VA Accrued Benefits for PTSD

PTSD Claims and Accrued Benefits for Dependents

I have a letter I want to share regarding mental disabilities and the timing of VA claims. After the letter, I’ll respond and tell you how those things can interact with each other. I’ll specifically discuss how accrued benefits can be obtained for dependents of Veterans, and what you need to know before filing a claim.

Dear VA Guy,

The father of my daughter was a US Marine and he served from 2006 to 2010. My daughter was born in March prior to her father’s death. The father suffered from PTSD and filed a claim for service-connected PTSD, but died prior to receiving any award. My daughter’s father went for a PTSD exam and the VA diagnosed him with ADHD, not PTSD. I’m doing the best I can to raise my daughter alone. On behalf of my daughter, I applied for accrued benefits from the VA but they denied me. Can you help?

What Are Accrued Benefits?

Accrued benefits are funds to which a payee is entitled to receiving at his or her death. In this instance, the daughter of the Veteran may be entitled to accrued benefits based on an existing VA disability rating or based upon evidence in the VA files at the time of death. Accrued benefits may be paid to a spouse, children, or the Veterans dependent parents.

The timing of an accrued benefits application is crucial. An application for accrued benefits must be filed within one year of the death of the Veteran. A claim for death pension, disability, or DIC is deemed to include a claim for any accrued benefits. If you have a compensation claim that has been completed, just not rewarded, accrued benefits can go to your family if they file for those within a year of your death.

Since the mother in this case was the custodian of the Veteran surviving child, she was entitled to file a claim on behalf of her daughter. The question is whether she filed the claim for accrued benefits within a year of the Veterans death. This is where we get into those crucial timing issues. You only have one year and there are no exceptions.

Verifying PTSD for VA Claims

Assuming the application for accrued benefits was filed within one year of the Veterans passing, what’s the next step here?

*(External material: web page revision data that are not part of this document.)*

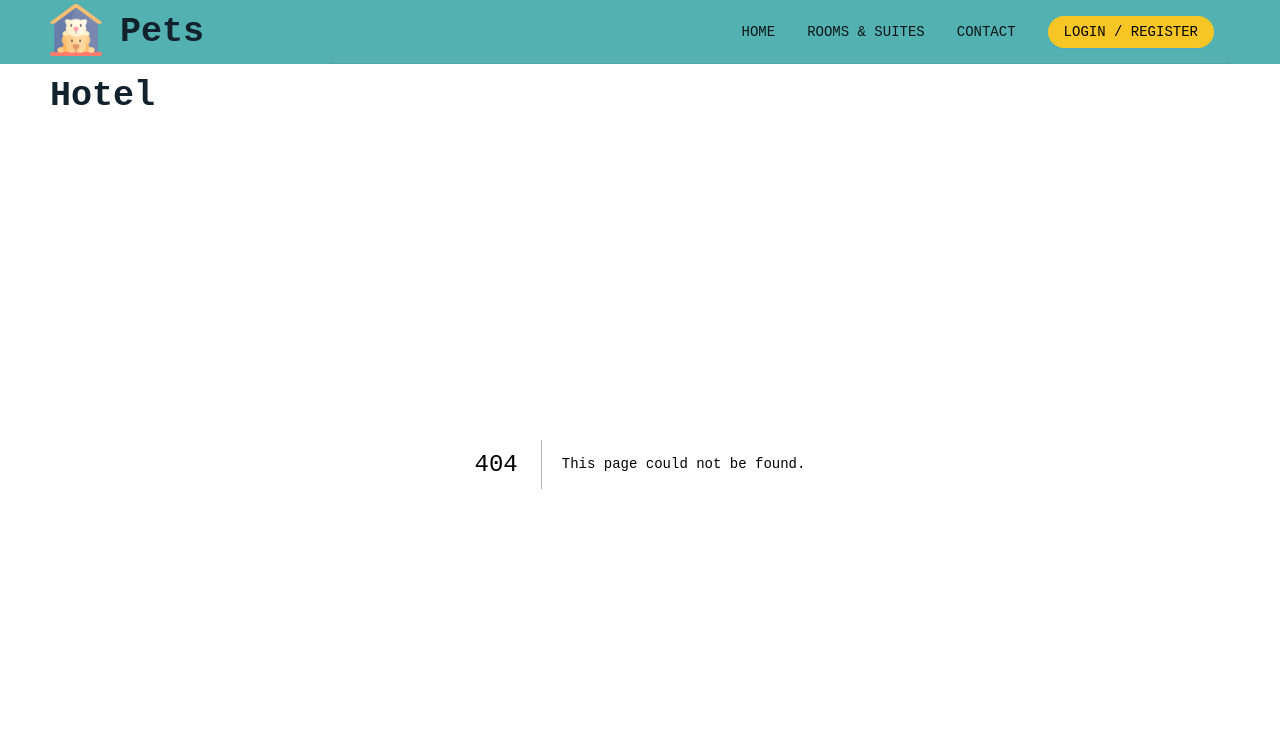
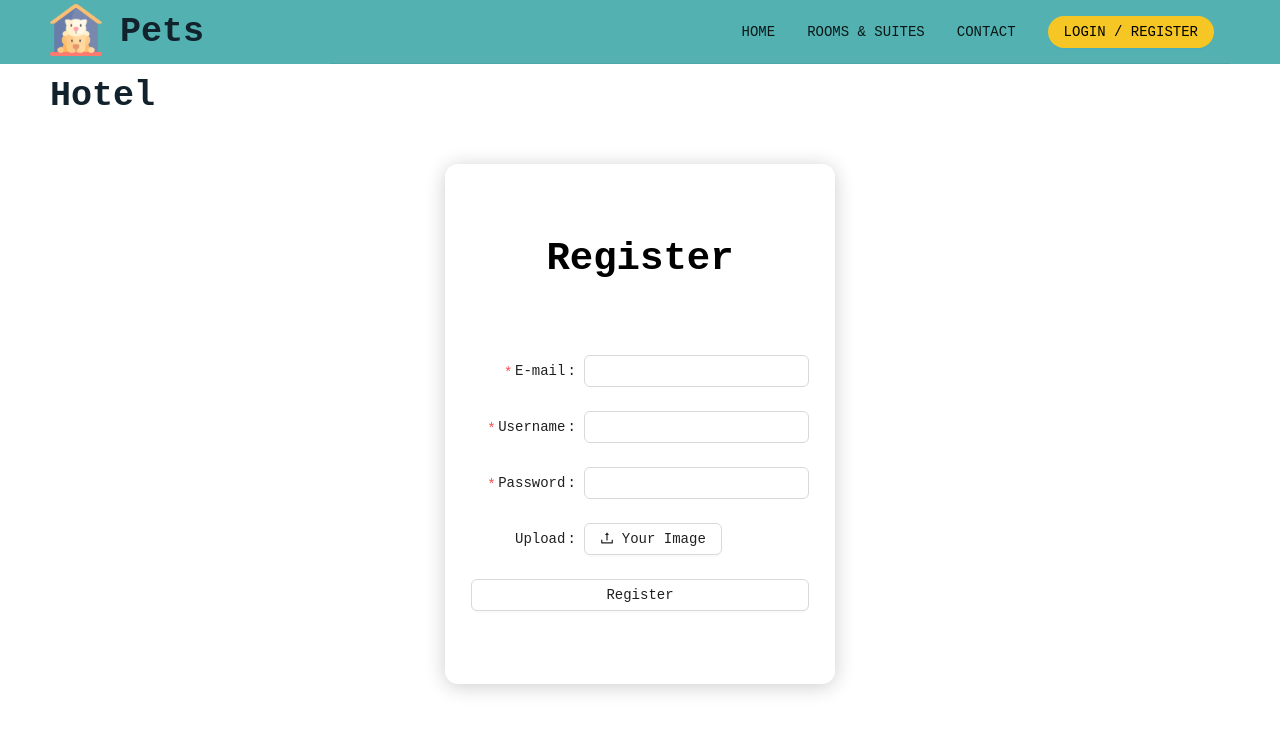
Before and after one commit to NamkheangV/PetsHotel-FN, a Next.js app: page /register in a window 1280 px wide. Before the commit this address had no page. Shown: the top 732 px of the page. Built offline with nearby package versions, Linux system fonts and the light colour scheme.

Commit message:
Feat(register): Register done

```diff
--- /dev/null
+++ b/pages/register.js
@@ -0,0 +1,118 @@
+import styles from "@/styles/register.module.css";
+import Link from "next/link";
+import { UploadOutlined } from "@ant-design/icons";
+import { Button, Input, Form, Upload } from "antd";
+
+const onFinish = (values) => {
+  console.log("Success:", values);
+};
+const onFinishFailed = (errorInfo) => {
+  console.log("Failed:", errorInfo);
+};
+const props = {
+  beforeUpload: (file) => {
+    const isJpgOrPng = file.type === "image/jpeg" || file.type === "image/png";
+    if (!isJpgOrPng) {
+      message.error(`${file.name} is not a file image!`);
+    }
+    return isJpgOrPng || Upload.LIST_IGNORE;
+  },
+  onChange: (info) => {
+    console.log(info.fileList);
+  },
+};
+
+export default function Register() {
+  return (
+    <div>
+      <header>
+        <title>Register | Pets Hotel</title>
+      </header>
+
+      <div className={styles.page}>
+        <div className={styles.container}>
+          <h1 className={styles.h1}>Register</h1>
+
+          <Form
+            className={styles.form}
+            name="basic"
+            labelCol={{
+              span: 8,
+            }}
+            wrapperCol={{
+              span: 18,
+            }}
+            style={{
+              maxWidth: 600,
+            }}
+            onFinish={onFinish}
+            onFinishFailed={onFinishFailed}
+            autoComplete="off"
+          >
+            <Form.Item
+              label="E-mail"
+              name="email"
+              rules={[
+                {
+                  required: true,
+                  message: "Please input Email!",
+                },
+              ]}
+            >
+              <Input />
+            </Form.Item>
+
+            <Form.Item
+              label="Username"
+              name="username"
+              rules={[
+                {
+                  required: true,
+                  message: "Please input Username!",
+                },
+              ]}
+            >
+              <Input />
+            </Form.Item>
+
+            <Form.Item
+              label="Password"
+              name="password"
+              rules={[
+                {
+                  required: true,
+                  message: "Please input Password!",
+                },
+              ]}
+            >
+              <Input />
+            </Form.Item>
+
+            {/* <Form.Item
+              label="Confirm"
+              name="confpass"
+              rules={[
+                {
+                  required: true,
+                  message: "Please input Confirm Pass!",
+                },
+              ]}
+            >
+              <Input />
+            </Form.Item> */}
+
+            <Form.Item label="Upload" valuePropName="fileList">
+              <Upload {...props} listType="picture" maxCount={1}>
+                <Button icon={<UploadOutlined />}>Your Image</Button>
+              </Upload>
+            </Form.Item>
+
+            <Button className={styles.button} block>
+              Register
+            </Button>
+          </Form>
+        </div>
+      </div>
+    </div>
+  );
+}
--- /dev/null
+++ b/styles/register.module.css
@@ -0,0 +1,34 @@
+.page {
+    display: flex;
+    flex-direction: column;
+    align-items: center;
+    justify-content: center;
+    height: 90vh;
+    width: 100vw;
+}
+
+.container {
+    background-color: rgb(255, 255, 255);
+    width: 30em;
+    height: 40em;
+    position: relative;
+    border-radius: 1em;
+    box-shadow: 0 0.188em 1.550em rgba(0, 0, 0, 0.2);
+    display: flex;
+    flex-direction: column;
+    align-items: center;
+    justify-content:space-evenly;
+    padding: 0 10px 0 10px;
+}
+
+.h1 {
+    font-size: 3em;
+    font-weight: 700;
+    text-align: center;
+    margin: 0;
+}
+
+/* .form {
+    margin: 25px 0 0 0;
+   background-color: rgb(223, 183, 183);
+} */
```
Also changed, not shown: pages/login.js (+1 -7 lines).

We first need to ensure that there was evidence of a service-connected disability for this Veteran. Then we have to determine whether that service-connected disability caused his death in some way.

We would first want to look at the death certificate and see what it says as far as the case of death. If the immediate cause of death was a car accident, it’s going to be tough to get accrued benefits since that was an accident and not likely due to any service-connected injury or disability. The death has to be connected to whatever claim you’re making with the VA.

Service connection must already be established at the time of death. Service connection, aka “nexus,” for PTSD requires medical evidence diagnosing the condition. There must be a verified diagnosis of PTSD and a connection must be established between that diagnosis and the Veterans service. You must have credible supporting evidence of a stressor during service that caused the PTSD. You must clearly state what was witnessed or experienced during service to cause this traumatic stress.

When a claim is submitted, the VA will look at the Veterans medical records to see if a medical diagnosis for PTSD examination is in the records. In this case, it appears that a VA psychologist did perform a screening and issued a diagnosis of ADHD instead of PTSD. That carries a lot of weight because that examiner would have considered everything that was in the Veterans file.

If there is no evidence for PTSD or a medical diagnosis, you’re not going to be able to get accrued benefits for it. Additionally, there is no evidence that a service-connected disability or injury caused the Veterans death. This is likely why the claim was denied. Situations like this are very unfortunate, but this is why we try to educate Veterans and their spouses as much as possible. Having that information will hopefully allow you to make informed decisions to get claims approved before something tragic happens.

Contact Us So We Can Help!

If you need assistance with VA benefits for Veterans, spouses of Veterans, or children of Veterans, complete this form or give us a call at (229) 226-8183. If you’d like to see this blog in video format, you can watch it below. Please be sure to SUBSCRIBE to our YouTube channel and click the bell notification button so that you’re notified each time we publish a new video.